When: Saturday, Oct. 8, from 2 p.m. to 4 p.m. and Nov. 6 from 2 p.m. to 4 p.m.
Where: Hyde Park Historical Society, 5529 S. Lake Park Ave.
The Hyde Park Historical Society (HPHS) will have an open house.
The open house will feature a new exhibit entitled, “Hyde Park in 1890, from Raschers Atlas.” Posters from the 1890 atlas between 51st and 59th streets and Cottage Grove Avenue and the lakefront will be on display.
HPHS docents will be available to talk about historical topics. Light refreshments will be served.
The Hyde Park Historical Society History
- The building was constructed in 1893 or 1894 by the Chicago City Street Railway.

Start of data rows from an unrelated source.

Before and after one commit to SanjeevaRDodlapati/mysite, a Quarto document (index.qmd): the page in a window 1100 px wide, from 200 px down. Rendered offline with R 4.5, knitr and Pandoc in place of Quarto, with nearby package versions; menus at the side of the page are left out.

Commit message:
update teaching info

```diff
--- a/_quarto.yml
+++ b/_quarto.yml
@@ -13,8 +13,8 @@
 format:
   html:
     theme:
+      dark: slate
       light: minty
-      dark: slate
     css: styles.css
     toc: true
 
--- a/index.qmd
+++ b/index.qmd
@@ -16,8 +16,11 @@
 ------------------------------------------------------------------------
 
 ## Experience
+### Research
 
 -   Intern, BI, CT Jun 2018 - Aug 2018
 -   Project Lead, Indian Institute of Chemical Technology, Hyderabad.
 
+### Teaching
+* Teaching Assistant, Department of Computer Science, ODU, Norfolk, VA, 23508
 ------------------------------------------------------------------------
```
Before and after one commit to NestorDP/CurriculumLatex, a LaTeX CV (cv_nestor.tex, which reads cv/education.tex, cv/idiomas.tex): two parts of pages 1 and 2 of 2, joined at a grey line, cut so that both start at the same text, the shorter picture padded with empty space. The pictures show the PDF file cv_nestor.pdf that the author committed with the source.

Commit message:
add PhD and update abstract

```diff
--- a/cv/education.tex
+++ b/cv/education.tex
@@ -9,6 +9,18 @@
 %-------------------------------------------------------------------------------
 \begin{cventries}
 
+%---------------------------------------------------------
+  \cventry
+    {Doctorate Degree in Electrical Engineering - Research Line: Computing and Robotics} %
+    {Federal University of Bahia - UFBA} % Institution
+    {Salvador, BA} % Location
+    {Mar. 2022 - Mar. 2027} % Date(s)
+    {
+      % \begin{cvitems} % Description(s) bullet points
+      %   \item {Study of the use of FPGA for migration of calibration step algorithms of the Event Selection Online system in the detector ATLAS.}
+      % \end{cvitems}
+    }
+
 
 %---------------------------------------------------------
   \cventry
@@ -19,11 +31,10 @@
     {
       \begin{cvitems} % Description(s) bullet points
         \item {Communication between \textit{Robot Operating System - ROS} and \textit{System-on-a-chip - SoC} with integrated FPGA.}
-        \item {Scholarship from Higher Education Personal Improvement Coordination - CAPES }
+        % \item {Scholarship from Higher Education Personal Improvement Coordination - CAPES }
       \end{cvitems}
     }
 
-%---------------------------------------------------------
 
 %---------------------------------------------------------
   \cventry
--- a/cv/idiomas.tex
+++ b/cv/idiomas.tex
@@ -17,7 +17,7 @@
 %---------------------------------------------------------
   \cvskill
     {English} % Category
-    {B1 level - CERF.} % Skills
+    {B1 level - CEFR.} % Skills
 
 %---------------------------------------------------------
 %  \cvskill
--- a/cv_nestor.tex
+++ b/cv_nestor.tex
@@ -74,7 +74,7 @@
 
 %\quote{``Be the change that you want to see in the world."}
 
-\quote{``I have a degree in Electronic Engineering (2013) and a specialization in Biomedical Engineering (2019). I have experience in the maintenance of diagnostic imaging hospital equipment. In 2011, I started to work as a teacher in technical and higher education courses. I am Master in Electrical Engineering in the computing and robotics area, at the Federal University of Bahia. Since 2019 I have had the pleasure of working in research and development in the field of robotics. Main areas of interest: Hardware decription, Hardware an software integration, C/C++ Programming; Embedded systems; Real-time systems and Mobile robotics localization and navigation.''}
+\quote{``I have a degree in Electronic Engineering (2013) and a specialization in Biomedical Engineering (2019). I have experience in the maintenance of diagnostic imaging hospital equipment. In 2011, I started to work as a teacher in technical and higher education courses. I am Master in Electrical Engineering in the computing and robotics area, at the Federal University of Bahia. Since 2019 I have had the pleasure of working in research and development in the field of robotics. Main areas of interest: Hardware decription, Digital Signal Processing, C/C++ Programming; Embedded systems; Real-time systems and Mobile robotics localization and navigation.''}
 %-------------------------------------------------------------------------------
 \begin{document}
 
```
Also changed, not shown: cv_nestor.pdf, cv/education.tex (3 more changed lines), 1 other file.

- It is believed to be the only building surviving in Chicago that was part of the cable car system.
- Construction of the building, which is rubble stone and not brick in the sections that abut the bank of the Illinois Central tracks, indicates it was built at the time of the embankment’s construction or after it, but not before.
- The building was in place by 1895 because it appears on a map of the area carrying that date.
- It is not entirely clear whether the building was originally used as a waiting room for passengers or as a rest area for employees. Whatever its intended use, within a few years the cable car system was abandoned.
- For a time the building served as a terminal and rest stop for the trolley system which replaced the cable cars.
- That use was short lived and the surface rail lines and trolleys had been completely abandoned by 1906.
- Beginning about 1898, through 1952, the building was operated as a short order restaurant by members of the Keller family.
- Later, it was the home of “Steve’s Lunch.” operated by a Steve Megales, a Greek Immigrant.
- By 1974 the lunch room had closed and the building was being used as a storage shed for the two-wheeled carts used for delivering newspapers. The building was clearly headed for ruin.
- The society was officially chartered in January 28, 1977.
- The Society soon purchased the building for approximately $4,000 and leased the land from the Illinois Central Railroad.
- John Vinci, well-known preservationist architect, restored the interior to its original appearance, pot-bellied stove, paneling, and all.